## TASK INSTRUCTIONS
Quote the entries below from the line with "BT[Files/taxi/yellow]" through the line with "DG[dim_gdp]", both ends included, and only those lines.

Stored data
━━━━━━━━━━━━━━━━
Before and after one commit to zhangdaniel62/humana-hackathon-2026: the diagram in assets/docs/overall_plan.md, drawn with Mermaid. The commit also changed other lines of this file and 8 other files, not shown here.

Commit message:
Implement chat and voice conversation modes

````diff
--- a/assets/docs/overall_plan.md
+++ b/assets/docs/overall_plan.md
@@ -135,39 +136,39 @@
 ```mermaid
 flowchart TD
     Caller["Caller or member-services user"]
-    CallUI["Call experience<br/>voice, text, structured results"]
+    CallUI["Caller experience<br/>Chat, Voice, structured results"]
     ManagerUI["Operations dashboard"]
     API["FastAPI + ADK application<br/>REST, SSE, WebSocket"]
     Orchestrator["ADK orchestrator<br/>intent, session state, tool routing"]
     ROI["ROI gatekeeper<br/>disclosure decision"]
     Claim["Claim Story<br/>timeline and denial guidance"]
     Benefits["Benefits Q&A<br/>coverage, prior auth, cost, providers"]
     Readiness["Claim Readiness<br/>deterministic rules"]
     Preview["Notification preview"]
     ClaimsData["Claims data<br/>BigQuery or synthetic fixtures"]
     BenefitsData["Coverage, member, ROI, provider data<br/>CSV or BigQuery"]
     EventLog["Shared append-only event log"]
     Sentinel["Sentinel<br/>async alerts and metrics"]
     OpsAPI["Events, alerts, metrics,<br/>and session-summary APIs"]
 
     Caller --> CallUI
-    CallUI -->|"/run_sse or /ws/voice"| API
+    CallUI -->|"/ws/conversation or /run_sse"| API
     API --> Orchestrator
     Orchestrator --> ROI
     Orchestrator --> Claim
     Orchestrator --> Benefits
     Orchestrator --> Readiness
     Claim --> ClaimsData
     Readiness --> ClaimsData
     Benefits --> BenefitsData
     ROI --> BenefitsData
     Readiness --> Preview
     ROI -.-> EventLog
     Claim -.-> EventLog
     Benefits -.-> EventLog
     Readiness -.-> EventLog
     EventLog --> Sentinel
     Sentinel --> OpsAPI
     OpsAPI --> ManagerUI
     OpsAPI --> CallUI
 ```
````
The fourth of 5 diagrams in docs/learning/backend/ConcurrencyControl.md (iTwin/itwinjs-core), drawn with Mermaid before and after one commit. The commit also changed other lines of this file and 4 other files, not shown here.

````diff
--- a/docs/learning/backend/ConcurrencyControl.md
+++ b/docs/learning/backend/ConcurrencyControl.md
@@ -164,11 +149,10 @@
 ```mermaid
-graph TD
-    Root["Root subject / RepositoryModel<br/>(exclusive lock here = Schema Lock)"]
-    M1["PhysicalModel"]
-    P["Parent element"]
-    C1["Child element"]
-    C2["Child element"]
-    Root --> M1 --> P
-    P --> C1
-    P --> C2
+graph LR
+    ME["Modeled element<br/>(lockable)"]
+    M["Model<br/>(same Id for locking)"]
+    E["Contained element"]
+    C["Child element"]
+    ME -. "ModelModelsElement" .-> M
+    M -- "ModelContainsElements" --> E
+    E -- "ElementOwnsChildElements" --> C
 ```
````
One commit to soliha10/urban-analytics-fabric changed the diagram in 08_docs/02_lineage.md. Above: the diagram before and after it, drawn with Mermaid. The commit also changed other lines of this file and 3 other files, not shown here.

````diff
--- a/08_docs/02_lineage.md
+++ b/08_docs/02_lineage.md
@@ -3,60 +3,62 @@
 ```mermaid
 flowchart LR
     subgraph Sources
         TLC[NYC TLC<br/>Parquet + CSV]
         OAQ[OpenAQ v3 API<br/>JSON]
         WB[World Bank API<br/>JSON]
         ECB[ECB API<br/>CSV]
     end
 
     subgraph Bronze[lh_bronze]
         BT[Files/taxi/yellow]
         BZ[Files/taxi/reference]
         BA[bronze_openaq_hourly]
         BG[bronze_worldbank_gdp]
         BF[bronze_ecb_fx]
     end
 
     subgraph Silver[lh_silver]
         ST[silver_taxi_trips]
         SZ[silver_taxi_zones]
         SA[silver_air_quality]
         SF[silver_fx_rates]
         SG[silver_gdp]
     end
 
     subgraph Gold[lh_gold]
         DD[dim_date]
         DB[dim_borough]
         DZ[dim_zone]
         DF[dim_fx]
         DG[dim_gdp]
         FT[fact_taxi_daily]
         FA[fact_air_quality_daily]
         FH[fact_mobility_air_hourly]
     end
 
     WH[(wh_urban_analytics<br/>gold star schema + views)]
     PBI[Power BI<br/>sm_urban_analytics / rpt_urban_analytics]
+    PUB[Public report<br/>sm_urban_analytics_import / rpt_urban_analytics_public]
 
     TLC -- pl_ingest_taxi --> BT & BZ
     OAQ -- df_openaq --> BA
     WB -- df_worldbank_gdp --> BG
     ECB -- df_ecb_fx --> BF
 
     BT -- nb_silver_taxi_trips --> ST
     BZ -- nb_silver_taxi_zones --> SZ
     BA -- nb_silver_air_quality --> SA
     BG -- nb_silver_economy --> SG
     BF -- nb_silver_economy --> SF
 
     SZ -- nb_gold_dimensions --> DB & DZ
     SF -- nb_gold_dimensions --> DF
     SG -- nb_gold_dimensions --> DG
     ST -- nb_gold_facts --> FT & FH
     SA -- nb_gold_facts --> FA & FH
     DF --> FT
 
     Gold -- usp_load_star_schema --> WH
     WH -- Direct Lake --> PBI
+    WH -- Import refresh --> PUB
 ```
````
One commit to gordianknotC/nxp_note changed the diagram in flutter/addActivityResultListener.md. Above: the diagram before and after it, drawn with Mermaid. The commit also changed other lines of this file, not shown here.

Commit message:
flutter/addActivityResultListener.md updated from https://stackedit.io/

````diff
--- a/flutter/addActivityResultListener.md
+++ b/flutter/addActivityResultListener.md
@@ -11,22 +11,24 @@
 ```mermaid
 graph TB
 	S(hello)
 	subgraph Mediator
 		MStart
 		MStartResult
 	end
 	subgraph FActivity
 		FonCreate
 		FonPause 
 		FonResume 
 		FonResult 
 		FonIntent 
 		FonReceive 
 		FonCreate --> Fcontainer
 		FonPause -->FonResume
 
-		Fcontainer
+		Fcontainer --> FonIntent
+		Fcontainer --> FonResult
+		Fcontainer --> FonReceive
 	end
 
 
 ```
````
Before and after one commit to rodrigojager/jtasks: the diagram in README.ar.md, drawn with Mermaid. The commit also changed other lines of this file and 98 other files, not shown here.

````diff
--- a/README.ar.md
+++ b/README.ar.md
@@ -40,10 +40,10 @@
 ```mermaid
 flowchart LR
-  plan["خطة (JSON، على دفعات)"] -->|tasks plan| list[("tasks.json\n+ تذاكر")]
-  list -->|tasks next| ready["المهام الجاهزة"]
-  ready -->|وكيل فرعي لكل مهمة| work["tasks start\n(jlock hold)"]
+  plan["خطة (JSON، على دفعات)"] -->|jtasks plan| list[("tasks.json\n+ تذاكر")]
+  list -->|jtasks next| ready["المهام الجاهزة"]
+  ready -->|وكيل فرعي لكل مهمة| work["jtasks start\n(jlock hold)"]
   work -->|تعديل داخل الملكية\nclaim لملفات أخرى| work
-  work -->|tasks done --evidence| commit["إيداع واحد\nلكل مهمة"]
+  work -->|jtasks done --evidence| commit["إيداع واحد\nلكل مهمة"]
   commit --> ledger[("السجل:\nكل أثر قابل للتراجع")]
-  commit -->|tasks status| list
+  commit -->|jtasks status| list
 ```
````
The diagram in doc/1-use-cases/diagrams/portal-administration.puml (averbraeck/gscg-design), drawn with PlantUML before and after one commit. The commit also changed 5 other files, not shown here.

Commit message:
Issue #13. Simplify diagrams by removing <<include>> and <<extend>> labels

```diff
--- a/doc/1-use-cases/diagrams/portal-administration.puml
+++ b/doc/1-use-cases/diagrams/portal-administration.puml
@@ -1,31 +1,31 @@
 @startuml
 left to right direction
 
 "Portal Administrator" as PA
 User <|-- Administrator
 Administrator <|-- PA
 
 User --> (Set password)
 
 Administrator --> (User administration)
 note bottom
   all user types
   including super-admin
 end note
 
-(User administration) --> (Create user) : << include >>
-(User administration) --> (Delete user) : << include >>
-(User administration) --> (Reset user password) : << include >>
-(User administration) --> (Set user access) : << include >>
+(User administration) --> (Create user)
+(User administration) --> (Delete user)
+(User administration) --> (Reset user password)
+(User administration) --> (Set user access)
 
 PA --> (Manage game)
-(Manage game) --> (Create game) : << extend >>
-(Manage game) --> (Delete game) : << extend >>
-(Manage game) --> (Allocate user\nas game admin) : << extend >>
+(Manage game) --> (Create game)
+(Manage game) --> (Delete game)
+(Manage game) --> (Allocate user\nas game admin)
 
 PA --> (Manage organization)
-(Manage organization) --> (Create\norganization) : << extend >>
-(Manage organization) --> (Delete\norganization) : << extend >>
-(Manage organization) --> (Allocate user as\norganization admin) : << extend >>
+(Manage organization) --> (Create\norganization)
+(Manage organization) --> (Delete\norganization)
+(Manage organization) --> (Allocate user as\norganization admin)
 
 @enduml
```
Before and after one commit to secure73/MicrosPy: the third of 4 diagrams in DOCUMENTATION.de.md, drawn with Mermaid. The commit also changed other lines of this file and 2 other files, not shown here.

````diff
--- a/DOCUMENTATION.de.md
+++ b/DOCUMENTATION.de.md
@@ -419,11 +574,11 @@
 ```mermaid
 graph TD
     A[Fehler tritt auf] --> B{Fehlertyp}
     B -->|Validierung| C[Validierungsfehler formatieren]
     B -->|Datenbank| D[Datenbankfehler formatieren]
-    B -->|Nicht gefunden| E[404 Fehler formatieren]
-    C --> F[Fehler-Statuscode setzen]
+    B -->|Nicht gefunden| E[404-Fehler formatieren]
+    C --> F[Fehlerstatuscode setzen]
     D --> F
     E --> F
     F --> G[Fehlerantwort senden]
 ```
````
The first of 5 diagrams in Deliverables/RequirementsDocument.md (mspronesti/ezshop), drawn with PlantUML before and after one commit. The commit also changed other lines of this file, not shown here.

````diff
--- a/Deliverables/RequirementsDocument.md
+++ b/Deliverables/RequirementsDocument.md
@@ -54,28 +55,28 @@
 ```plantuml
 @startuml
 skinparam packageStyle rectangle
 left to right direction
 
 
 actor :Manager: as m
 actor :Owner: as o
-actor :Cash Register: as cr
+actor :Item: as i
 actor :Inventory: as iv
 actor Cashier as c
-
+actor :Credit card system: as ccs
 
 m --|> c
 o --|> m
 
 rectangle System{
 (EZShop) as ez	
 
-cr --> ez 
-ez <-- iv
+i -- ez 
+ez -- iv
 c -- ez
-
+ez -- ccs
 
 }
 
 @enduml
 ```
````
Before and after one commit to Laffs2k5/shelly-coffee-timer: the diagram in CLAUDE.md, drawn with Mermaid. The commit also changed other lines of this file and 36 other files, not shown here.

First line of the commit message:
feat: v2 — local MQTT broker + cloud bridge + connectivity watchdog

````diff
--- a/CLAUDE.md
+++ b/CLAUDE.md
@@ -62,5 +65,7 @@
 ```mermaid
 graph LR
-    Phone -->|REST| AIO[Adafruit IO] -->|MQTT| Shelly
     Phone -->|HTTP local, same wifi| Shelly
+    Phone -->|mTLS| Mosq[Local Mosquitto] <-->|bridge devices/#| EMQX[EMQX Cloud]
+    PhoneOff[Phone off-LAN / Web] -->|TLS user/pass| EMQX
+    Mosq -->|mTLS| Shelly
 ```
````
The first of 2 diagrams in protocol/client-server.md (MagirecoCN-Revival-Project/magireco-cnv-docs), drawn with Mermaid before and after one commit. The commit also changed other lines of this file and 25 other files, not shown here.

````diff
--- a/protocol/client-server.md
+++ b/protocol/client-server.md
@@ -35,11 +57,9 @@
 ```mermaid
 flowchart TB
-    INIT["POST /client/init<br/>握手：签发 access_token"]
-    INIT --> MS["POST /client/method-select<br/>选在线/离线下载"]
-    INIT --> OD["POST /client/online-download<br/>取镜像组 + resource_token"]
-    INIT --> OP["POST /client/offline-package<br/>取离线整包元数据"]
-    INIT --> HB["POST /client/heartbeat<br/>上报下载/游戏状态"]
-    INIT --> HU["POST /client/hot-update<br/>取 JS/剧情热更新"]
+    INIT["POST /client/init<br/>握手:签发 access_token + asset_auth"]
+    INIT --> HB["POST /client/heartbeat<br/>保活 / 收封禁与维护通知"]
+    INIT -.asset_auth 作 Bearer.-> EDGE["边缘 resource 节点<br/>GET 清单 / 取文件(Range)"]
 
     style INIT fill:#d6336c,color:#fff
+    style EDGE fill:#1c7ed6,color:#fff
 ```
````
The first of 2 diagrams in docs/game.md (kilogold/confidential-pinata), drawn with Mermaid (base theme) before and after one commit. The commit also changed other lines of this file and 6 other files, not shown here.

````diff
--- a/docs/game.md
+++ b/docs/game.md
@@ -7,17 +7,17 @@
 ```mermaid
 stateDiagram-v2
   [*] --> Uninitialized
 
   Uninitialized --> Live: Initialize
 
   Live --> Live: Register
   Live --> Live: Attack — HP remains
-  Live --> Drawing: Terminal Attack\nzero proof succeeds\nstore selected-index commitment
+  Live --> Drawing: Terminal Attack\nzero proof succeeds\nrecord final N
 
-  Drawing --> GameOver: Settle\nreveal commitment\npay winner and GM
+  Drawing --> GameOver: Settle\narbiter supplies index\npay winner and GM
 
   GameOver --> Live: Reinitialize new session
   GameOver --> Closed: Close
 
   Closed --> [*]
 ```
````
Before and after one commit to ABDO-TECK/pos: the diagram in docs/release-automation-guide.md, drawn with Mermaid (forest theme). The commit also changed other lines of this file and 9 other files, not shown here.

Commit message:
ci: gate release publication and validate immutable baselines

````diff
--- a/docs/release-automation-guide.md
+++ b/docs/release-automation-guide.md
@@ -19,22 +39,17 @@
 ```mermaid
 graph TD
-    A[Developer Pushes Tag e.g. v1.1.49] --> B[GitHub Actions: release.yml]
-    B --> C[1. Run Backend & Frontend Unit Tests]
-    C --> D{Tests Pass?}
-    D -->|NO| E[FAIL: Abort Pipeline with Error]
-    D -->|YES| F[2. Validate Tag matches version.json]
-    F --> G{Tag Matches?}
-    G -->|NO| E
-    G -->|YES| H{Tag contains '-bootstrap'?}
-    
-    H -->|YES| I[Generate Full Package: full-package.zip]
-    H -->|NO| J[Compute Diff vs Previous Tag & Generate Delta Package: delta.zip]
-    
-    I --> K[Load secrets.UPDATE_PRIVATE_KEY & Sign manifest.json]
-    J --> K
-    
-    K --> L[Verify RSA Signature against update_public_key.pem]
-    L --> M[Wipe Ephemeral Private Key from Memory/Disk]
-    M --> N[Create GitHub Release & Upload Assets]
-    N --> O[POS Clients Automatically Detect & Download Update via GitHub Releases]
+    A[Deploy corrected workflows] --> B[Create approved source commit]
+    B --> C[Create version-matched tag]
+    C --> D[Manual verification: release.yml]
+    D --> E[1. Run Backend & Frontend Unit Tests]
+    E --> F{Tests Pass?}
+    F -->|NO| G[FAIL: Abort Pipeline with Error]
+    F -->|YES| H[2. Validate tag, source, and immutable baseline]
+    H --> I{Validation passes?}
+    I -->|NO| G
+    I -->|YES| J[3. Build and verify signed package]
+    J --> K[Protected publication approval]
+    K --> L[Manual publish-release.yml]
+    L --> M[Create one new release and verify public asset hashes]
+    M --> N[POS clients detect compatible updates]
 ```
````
━━━━━━━━━━━━━━━━
## EXPECTED ANSWER
         BT[Files/taxi/yellow]
         BZ[Files/taxi/reference]
         BA[bronze_openaq_hourly]
         BG[bronze_worldbank_gdp]
         BF[bronze_ecb_fx]
     end
 
     subgraph Silver[lh_silver]
         ST[silver_taxi_trips]
         SZ[silver_taxi_zones]
         SA[silver_air_quality]
         SF[silver_fx_rates]
         SG[silver_gdp]
     end
 
     subgraph Gold[lh_gold]
         DD[dim_date]
         DB[dim_borough]
         DZ[dim_zone]
         DF[dim_fx]
         DG[dim_gdp]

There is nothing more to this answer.